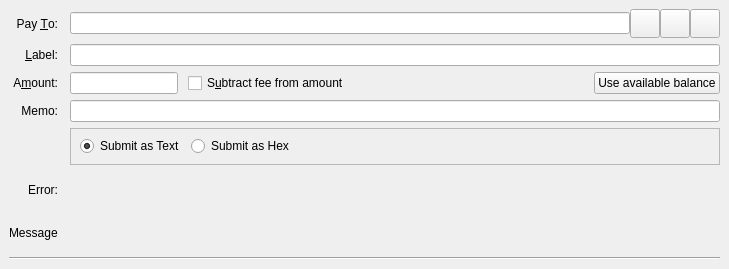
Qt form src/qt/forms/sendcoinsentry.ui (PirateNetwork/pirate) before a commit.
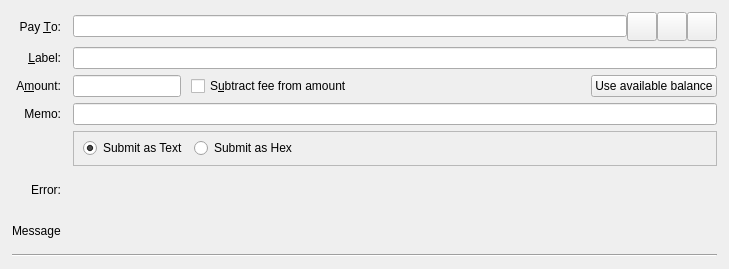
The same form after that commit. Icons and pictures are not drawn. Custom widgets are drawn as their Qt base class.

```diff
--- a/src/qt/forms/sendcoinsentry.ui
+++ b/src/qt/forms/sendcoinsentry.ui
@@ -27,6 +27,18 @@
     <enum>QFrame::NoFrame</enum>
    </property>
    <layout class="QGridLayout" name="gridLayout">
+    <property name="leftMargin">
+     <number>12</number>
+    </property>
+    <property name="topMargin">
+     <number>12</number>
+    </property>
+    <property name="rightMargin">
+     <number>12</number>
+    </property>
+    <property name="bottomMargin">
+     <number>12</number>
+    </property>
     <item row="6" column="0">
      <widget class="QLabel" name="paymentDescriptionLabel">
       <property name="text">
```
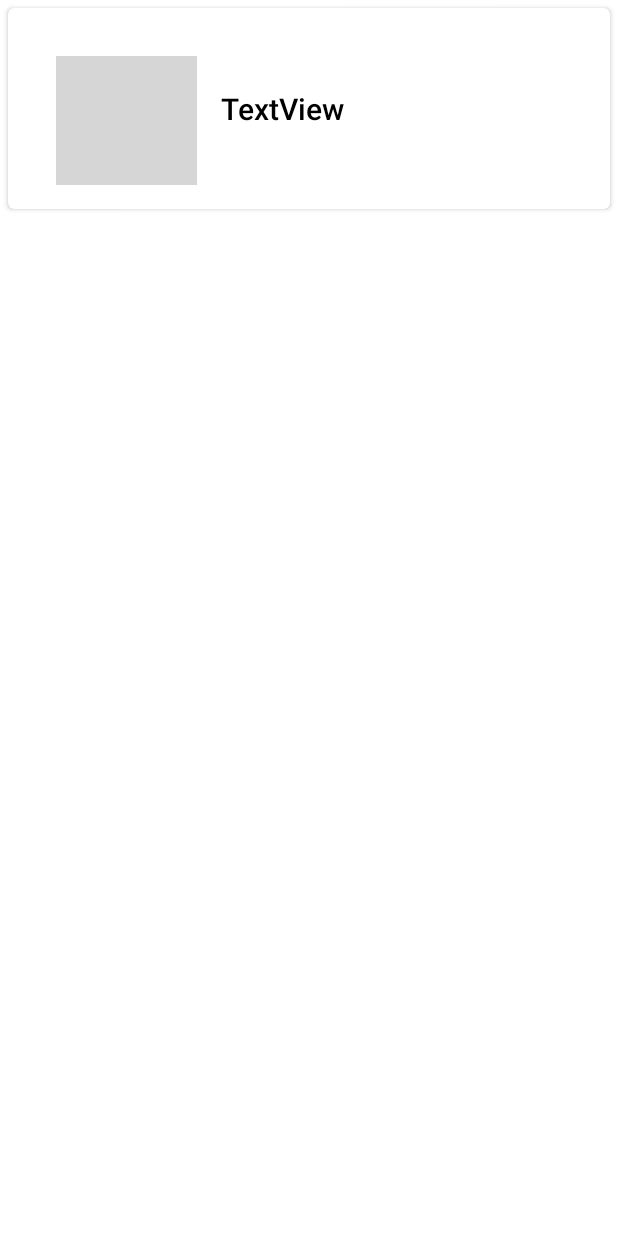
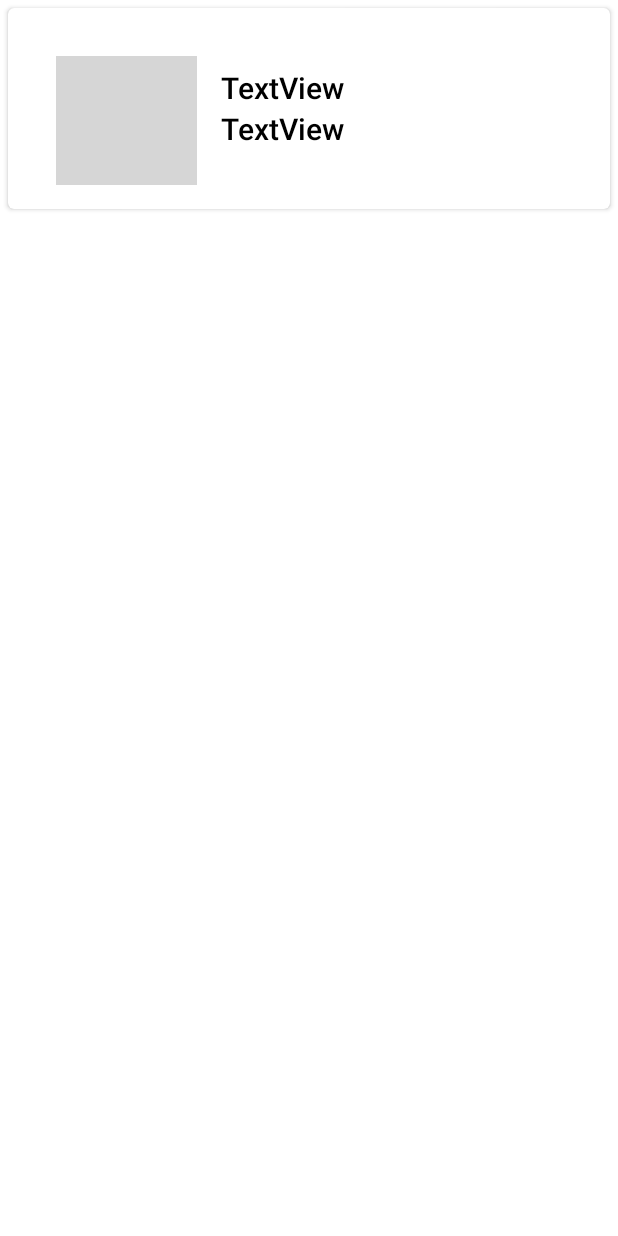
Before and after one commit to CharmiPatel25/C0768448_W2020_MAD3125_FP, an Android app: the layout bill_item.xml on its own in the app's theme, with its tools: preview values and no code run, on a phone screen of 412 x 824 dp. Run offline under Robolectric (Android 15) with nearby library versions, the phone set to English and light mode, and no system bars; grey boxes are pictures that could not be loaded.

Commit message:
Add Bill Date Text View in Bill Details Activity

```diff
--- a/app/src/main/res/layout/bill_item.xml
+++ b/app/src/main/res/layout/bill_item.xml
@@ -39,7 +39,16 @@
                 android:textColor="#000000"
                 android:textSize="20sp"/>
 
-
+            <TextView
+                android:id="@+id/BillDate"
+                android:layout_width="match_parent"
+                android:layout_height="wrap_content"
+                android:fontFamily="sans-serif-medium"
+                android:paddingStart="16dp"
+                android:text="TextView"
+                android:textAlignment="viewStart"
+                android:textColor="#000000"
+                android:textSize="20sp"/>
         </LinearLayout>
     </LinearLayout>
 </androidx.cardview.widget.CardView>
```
▬▬▬
Exercise brief>
Send back every line above exactly, skipping all pictures.

Task solution>
Qt form src/qt/forms/sendcoinsentry.ui (PirateNetwork/pirate) before a commit.
The same form after that commit. Icons and pictures are not drawn. Custom widgets are drawn as their Qt base class.

```diff
--- a/src/qt/forms/sendcoinsentry.ui
+++ b/src/qt/forms/sendcoinsentry.ui
@@ -27,6 +27,18 @@
     <enum>QFrame::NoFrame</enum>
    </property>
    <layout class="QGridLayout" name="gridLayout">
+    <property name="leftMargin">
+     <number>12</number>
+    </property>
+    <property name="topMargin">
+     <number>12</number>
+    </property>
+    <property name="rightMargin">
+     <number>12</number>
+    </property>
+    <property name="bottomMargin">
+     <number>12</number>
+    </property>
     <item row="6" column="0">
      <widget class="QLabel" name="paymentDescriptionLabel">
       <property name="text">
```
Before and after one commit to CharmiPatel25/C0768448_W2020_MAD3125_FP, an Android app: the layout bill_item.xml on its own in the app's theme, with its tools: preview values and no code run, on a phone screen of 412 x 824 dp. Run offline under Robolectric (Android 15) with nearby library versions, the phone set to English and light mode, and no system bars; grey boxes are pictures that could not be loaded.

Commit message:
Add Bill Date Text View in Bill Details Activity

```diff
--- a/app/src/main/res/layout/bill_item.xml
+++ b/app/src/main/res/layout/bill_item.xml
@@ -39,7 +39,16 @@
                 android:textColor="#000000"
                 android:textSize="20sp"/>
 
-
+            <TextView
+                android:id="@+id/BillDate"
+                android:layout_width="match_parent"
+                android:layout_height="wrap_content"
+                android:fontFamily="sans-serif-medium"
+                android:paddingStart="16dp"
+                android:text="TextView"
+                android:textAlignment="viewStart"
+                android:textColor="#000000"
+                android:textSize="20sp"/>
         </LinearLayout>
     </LinearLayout>
 </androidx.cardview.widget.CardView>
```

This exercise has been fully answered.